In what ways do we allow our children of all ages to feel respect, pride, and dignity? In what ways does society discriminate towards children? In what ways do we take that from our own children? Ba Luvmour described conflict as a pushing down of something that wants to emerge. Children explore their environments in order to discover their world for the first time. Healthy exploration where shame is not involved in any stage allows for wellbeing in their physical bodies, emotional bodies, identity, and their relationship to the world around them.

How does nurturing our children bring about a more just world?
It may sound cheesy, but to help others reach their potential in society, we have to reach ours first. In order to help our children live their full potentials, we begin to live ours. Social justice comes from living from a place of trust and vitality without the delusion of omnipotence.  We can see ourselves as legitimate and others around us legitimate as well. Programs that help bring food, job opportunities, rehabilitation, shelter, and other services are important because they help people on a basic level fulfill their potential sometimes by just helping them stay alive. But these programs are not the ways in which society can move towards justice. That begins within an individual, then within the family, and then it moves outward from there. Children have so much to teach us about ourselves, and about the world around us and within us.

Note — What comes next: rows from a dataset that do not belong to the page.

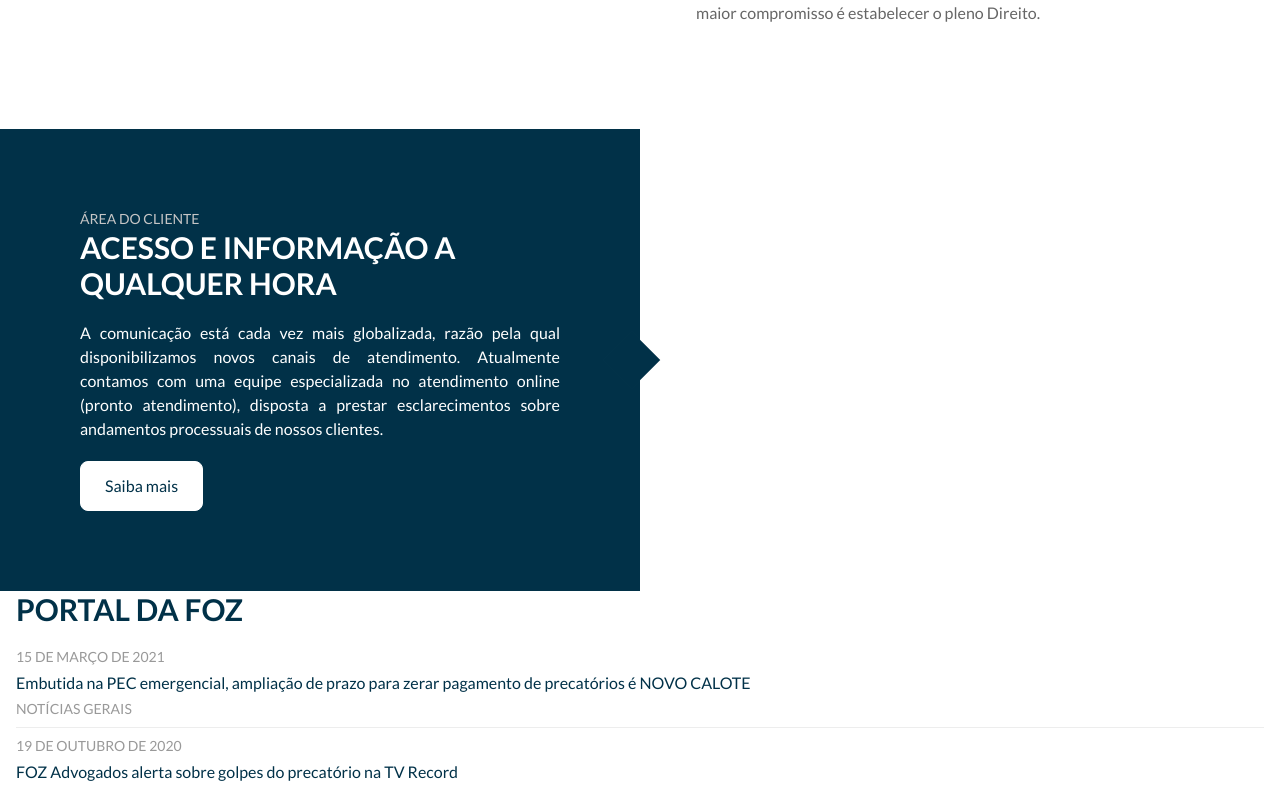
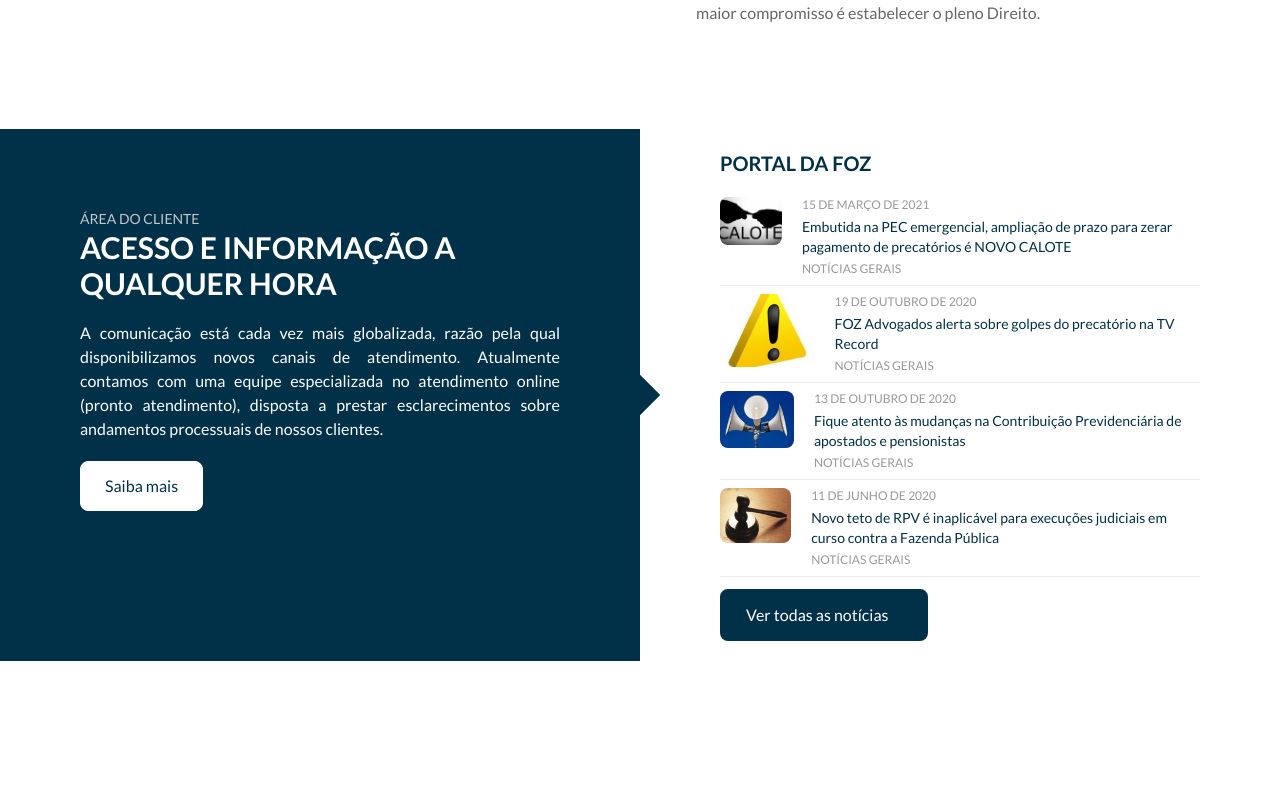
Before and after one commit to Dougladmo/Template-foz-next, a Next.js app: page / in a window 1280 px wide. Shown: the part 966-1754 px from the top of the page. Built offline with nearby package versions, Linux system fonts and the light colour scheme.

Commit message:
portal da foz section desktop adicionada

```diff
--- a/src/app/page.tsx
+++ b/src/app/page.tsx
@@ -8,8 +8,10 @@ export default function Home() {
   return (
     <main id="main" className="flex flex-col gap-14 md:gap-0">
       <AboutSection/>
-      <ClientAreaSection />
-      <PortalSection />
+      <div className='flex flex-col gap-10 md:flex-row md:gap-0 bg-white pb-96'>
+        <ClientAreaSection />
+        <PortalSection />
+      </div>
     </main>
   );
 }
--- a/src/components/PortalFoz/NewsComponent.tsx
+++ b/src/components/PortalFoz/NewsComponent.tsx
@@ -1,18 +1,35 @@
+'use client'
+import Image from 'next/image'
 import Link from 'next/link'
 import React from 'react'
+import { Fade } from 'react-awesome-reveal'
 
 type NewsComponentProps = {
   date: string,
   title: string,
   link: string,
+  img: string,
 }
 
-const NewsComponent = ({date, title, link}: NewsComponentProps) => {
+const NewsComponent = ({ date, title, link, img }: NewsComponentProps) => {
   return (
-    <div className='flex flex-col gap-1'>
-        <p className="text-xs md:text-sm uppercase text-gray-700">{date}</p>
-        <Link href={link} className='text-base text-blue-800'>{title}</Link>
-        <Link href='#' className="text-xs md:text-sm uppercase text-gray-700">Notícias Gerais</Link>
+    <div className='flex md:gap-5'>
+      <Fade>
+        <Link href='#'>
+          <Image
+            src={img}
+            alt='imagem da noticia'
+            width={100}
+            height={100}
+            className='transition duration-300 rounded-lg hover:opacity-70 md:flex hidden'
+          />
+        </Link>
+        <div className='flex flex-col gap-1'>
+          <p className="text-xs uppercase text-gray-700">{date}</p>
+          <Link href={link} className='text-base md:text-sm text-blue-800 hover:opacity-60 transition duration-300'>{title}</Link>
+          <Link href='#' className="text-xs uppercase text-gray-700">Notícias Gerais</Link>
+        </div>
+      </Fade>
     </div>
   )
 }
--- a/src/components/PortalFoz/PortalSection.tsx
+++ b/src/components/PortalFoz/PortalSection.tsx
@@ -7,34 +7,38 @@ const news = [
     title: "Embutida na PEC emergencial, ampliação de prazo para zerar pagamento de precatórios é NOVO CALOTE",
     date: "15 de março de 2021",
     link: "#",
+    img: '/Calote.jpeg',
   },
   {
     title: "FOZ Advogados alerta sobre golpes do precatório na TV Record",
     date: "19 de outubro de 2020",
     link: "#",
+    img: '/Alert.jpeg',
   },
   {
     title: "Fique atento às mudanças na Contribuição Previdenciária de apostados e pensionistas",
     date: "13 de outubro de 2020",
     link: "#",
+    img: '/Megafone.jpeg',
   },
   {
     title: "Novo teto de RPV é inaplicável para execuções judiciais em curso contra a Fazenda Pública",
     date: "11 de junho de 2020",
     link: "#",
+    img: '/Martelo.jpeg',
   },
 ]
 
 const PortalSection = () => {
   return (
-    <div className='flex flex-col px-4 mb-96 bg-white'>
-        <h2 className="text-xl md:text-2xl lg:text-3xl font-bold mb-3 text-blue-800 uppercase">portal da foz</h2>
-        {news.map((item, index) => {
-          return  <div key={index} className='border-b-[1px] border-gray-300 pb-2 mt-2'>
-                    <NewsComponent link={item.link} date={item.date} title={item.title} />
-                  </div>
-        })}
-        <Link href="#" className="bg-blue-800 text-white max-w-52 mt-3 px-6 py-3 rounded-lg hover:bg-white hover:text-blue-800 transition duration-300 border-blue-800 border-2">Ver todas as notícias</Link>
+    <div className='flex flex-col md px-4 bg-white md:w-1/2 md:px-20 md:py-5'>
+          <h2 className="text-xl font-bold mb-3 text-blue-800 uppercase">portal da foz</h2>
+          {news.map((item, index) => {
+            return  <div key={index} className='border-b-[1px] border-gray-300 pb-2 mt-2'>
+                      <NewsComponent link={item.link} date={item.date} title={item.title} img={item.img} />
+                    </div>
+          })}
+          <Link href="#" className="bg-blue-800 text-white max-w-52 mt-3 px-6 py-3 rounded-lg hover:bg-white hover:text-blue-800 transition duration-300 border-blue-800 border-2">Ver todas as notícias</Link>
     </div>
   )
 }
```
Also changed, not shown: public/Martelo.jpeg (renamed from public/asset 5.jpeg), public/Megafone.jpeg (renamed from public/asset 4.jpeg).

Recently, I visited the Metropolitan Museum of Art in New York City, and overhead a conversation about a woman and her child.  She was discussing what it would be like to bring her child to the Met and started explaining what it was like for her as a child when her parents took her on vacation to Italy. When in Italy they spent most of their time visiting museums and chapels. She went on to say how after an hour or two she would begin tugging and pulling on their clothes to leave, go outside, eat ice cream, do something else, anything else but be in the museums listening to descriptions of the masters.  They would reprimand her, or tell her to sit quietly somewhere while they continued in their museum gazing.  She closed with an animated, “Well now its payback time and we all know what payback is.”  Here’s an example of how cycles of injustice continue.  Her needs were being ignored and she was disrespected by being told to stop, sit down, and basically go away. It’s easy to imagine that she may have felt inadequate, angry, and shame in that moment.  Her parents did not orient themselves to her needs as a child in the museum, and she bore the consequences of that.  Now as a parent, she makes sense of the situation from the view point of the adult and not of the child. 

As a parent our experiences are not our own anymore, maybe on the rare occasion, but we cannot simply stop being in relationship with our children because we want to act in our own way that ignores that relationship. Children suffer when this happens just as we suffer when they choose to ignore us, the parents.

Social justice happens when families orient themselves to each other’s needs and ways of being. We do not have to teach children what social injustice is in order for them to see it or recognize it. If they live from a place of well-being, they will feel and see it for themselves because it will contrast their experience of what it is to live in relationship. Gandhi also said, “If we are to teach real peace in this world… we shall have to begin with the children.” If we are striving for justice in our society we have to begin with understanding children and meeting their needs. Then all the qualities associated with well-being will be something that springs forth from them and nothing we have to superficially impose. Children will grow to embody social justice, and we as their caregivers will also learn and grow to embody it along the way.

©2014 Brandy McCray. All rights reserved.

Resources
Gilligan, James. (2001). Preventing Violence.
Luvmour, BA. (2006). Optimal Parenting: Using Natural Learning Rhythms to Nurture the Whole Child. Luvmour, BA and Josette. (2003). Natural Learning Relationships Developmental Chart.

02/22/15 | 0 Comments | Families and Social Justice

Comment Form
 

©2017 Summa Institute All rights reserved. | Sitemap | Terms of Use | Site by NetRaising